Abstract: Micro-Businesses and Entrepreneurial Communities in the Japanese Ceramics Industry in the Twentieth Century
This paper considers a classic traditional Japanese "industrial district" (<i>jibya sangyo</i>) famous for its ceramic tableware, and looks at the dynamics and limitations of its success since the Second World War. The Arita ceramicware industry has an impressive history going back to the seventeenth century, and a notable record of post-war success. It has shared many of the features of classic Italian industrial districts, notably the "Marshallian industrial atmosphere" and (despite their ambiguities) producer traditions of trust and co-operation. But, unlike the most successful Italian districts, it has not gone on to link craft to innovation in products and techniques, and it has not developed a dynamic design culture. This paper considers two factors that have played an important role in this trajectory. Entrepreneurial innovations in distribution systems were a powerful factor in Arita's post-war success but ultimately soured its long-term development.

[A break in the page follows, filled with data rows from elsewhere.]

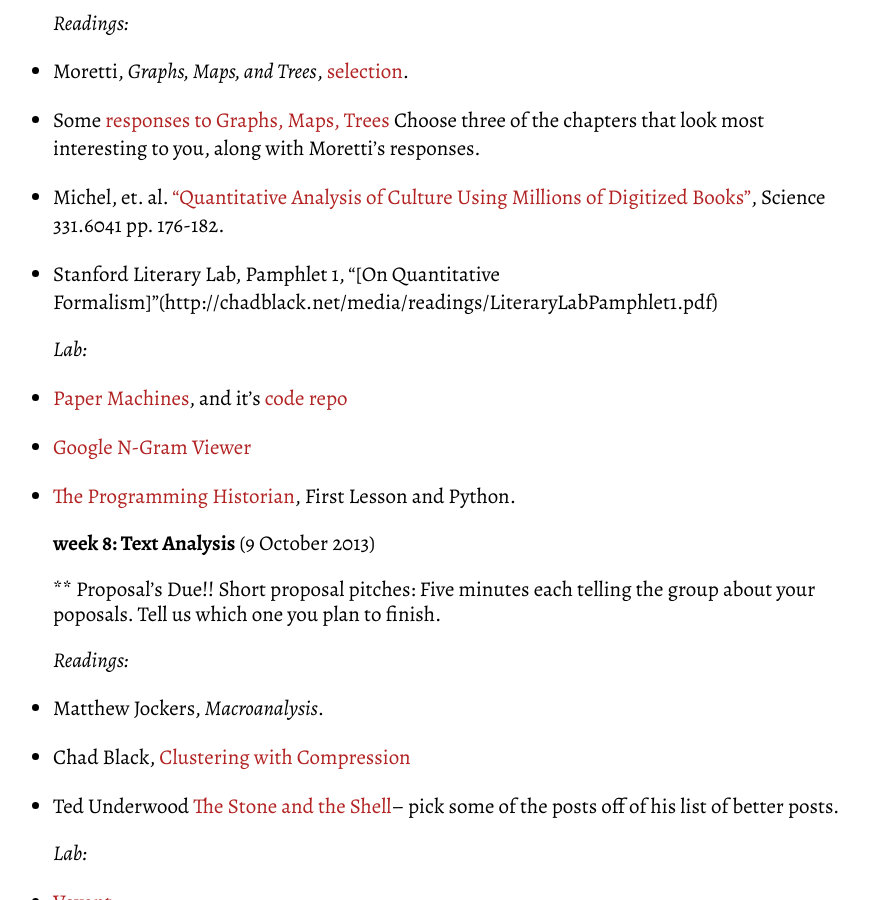
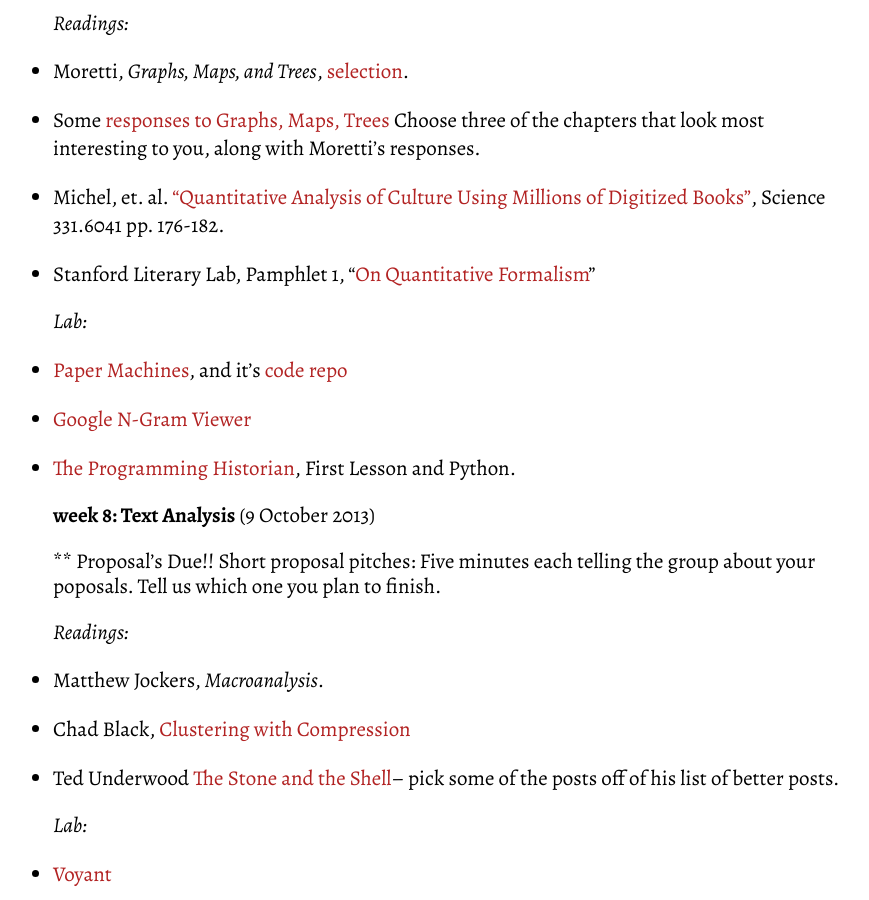
Before and after one commit to chadblack/history580, a Jekyll site: the page built from info/syllabus.md, in a window 1280 px wide and 900 px high, scrolled down 6821 px. Shown: the whole window, without its empty margins (187-1056 px from the left). Built offline with Jekyll 4.4.1, drawn with Linux system fonts in a browser that asks for light colours; some web fonts are replaced; Markdown is read by kramdown in place of the engine named in the settings.

Commit message:
fixed improperly formatted link

```diff
--- a/info/syllabus.md
+++ b/info/syllabus.md
@@ -209,7 +209,7 @@ B.  [The Internet Map](http://internet-map.net/)
 *  Moretti, *Graphs, Maps, and Trees*, [selection](http://chadblack.net/media/readings/moretti-selections.pdf).
 *  Some [responses to Graphs, Maps, Trees](http://www.parlorpress.com/pdf/ReadingMapsGraphsTrees.pdf) Choose three of the chapters that look most interesting to you, along with Moretti's responses.
 *  Michel, et. al. ["Quantitative Analysis of Culture Using Millions of Digitized Books"](http://www.sciencemag.org/content/331/6014/176.abstract), Science 331.6041 pp. 176-182.
-*  Stanford Literary Lab, Pamphlet 1, "[On Quantitative Formalism]"(http://chadblack.net/media/readings/LiteraryLabPamphlet1.pdf)
+*  Stanford Literary Lab, Pamphlet 1, "[On Quantitative Formalism](http://chadblack.net/media/readings/LiteraryLabPamphlet1.pdf)"
 
 
 *Lab:*
```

Its legacy of quality and tradition has been its most powerful asset, but it has also been divisive within the community and has impeded its ability to develop both its art and its technical base.